Task statement:
Extract each line of the records below that contains the word "text".

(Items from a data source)
____________________

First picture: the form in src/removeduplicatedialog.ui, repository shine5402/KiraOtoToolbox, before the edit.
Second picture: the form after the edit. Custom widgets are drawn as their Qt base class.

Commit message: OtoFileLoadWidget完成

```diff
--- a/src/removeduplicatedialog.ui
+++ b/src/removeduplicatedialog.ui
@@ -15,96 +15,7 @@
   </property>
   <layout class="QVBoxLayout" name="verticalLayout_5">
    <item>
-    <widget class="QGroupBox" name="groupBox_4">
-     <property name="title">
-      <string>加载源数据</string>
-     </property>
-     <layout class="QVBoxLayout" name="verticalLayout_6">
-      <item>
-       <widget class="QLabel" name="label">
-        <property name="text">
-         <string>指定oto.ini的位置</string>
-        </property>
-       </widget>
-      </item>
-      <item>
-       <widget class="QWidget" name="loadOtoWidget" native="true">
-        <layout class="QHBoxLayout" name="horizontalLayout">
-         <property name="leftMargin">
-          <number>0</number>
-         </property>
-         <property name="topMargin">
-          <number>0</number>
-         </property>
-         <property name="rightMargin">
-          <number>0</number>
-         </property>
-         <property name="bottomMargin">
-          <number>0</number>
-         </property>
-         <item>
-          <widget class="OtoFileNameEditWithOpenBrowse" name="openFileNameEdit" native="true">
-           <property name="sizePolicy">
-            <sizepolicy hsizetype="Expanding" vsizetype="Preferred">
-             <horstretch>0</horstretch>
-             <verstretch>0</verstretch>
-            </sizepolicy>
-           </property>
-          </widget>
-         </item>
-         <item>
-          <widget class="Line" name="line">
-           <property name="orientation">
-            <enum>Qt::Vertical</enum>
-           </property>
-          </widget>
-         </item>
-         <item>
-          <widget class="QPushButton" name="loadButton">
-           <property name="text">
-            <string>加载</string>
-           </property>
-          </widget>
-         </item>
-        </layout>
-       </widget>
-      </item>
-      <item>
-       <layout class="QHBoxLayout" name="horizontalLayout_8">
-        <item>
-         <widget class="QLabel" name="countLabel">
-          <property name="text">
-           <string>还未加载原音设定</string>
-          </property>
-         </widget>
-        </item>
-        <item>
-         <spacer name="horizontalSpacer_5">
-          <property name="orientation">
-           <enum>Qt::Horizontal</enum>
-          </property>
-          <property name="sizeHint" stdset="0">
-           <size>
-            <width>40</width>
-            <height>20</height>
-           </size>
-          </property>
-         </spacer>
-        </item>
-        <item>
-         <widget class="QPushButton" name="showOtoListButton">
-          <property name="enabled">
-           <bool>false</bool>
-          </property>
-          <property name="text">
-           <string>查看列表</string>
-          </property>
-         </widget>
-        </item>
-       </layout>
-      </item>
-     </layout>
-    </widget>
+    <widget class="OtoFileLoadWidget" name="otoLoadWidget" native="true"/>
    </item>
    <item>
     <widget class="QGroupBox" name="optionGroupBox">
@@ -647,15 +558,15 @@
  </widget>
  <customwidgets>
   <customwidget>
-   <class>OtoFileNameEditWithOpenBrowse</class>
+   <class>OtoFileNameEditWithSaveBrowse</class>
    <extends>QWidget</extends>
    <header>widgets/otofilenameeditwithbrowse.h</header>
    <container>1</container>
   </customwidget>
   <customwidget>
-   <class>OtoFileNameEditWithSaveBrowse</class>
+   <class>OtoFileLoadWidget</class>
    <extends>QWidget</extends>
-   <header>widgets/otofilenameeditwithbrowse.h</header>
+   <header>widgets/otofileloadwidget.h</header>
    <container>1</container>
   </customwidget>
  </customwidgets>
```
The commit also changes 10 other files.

____________________

Expected answer:
-        <property name="text">
-           <property name="text">
-          <property name="text">
-          <property name="text">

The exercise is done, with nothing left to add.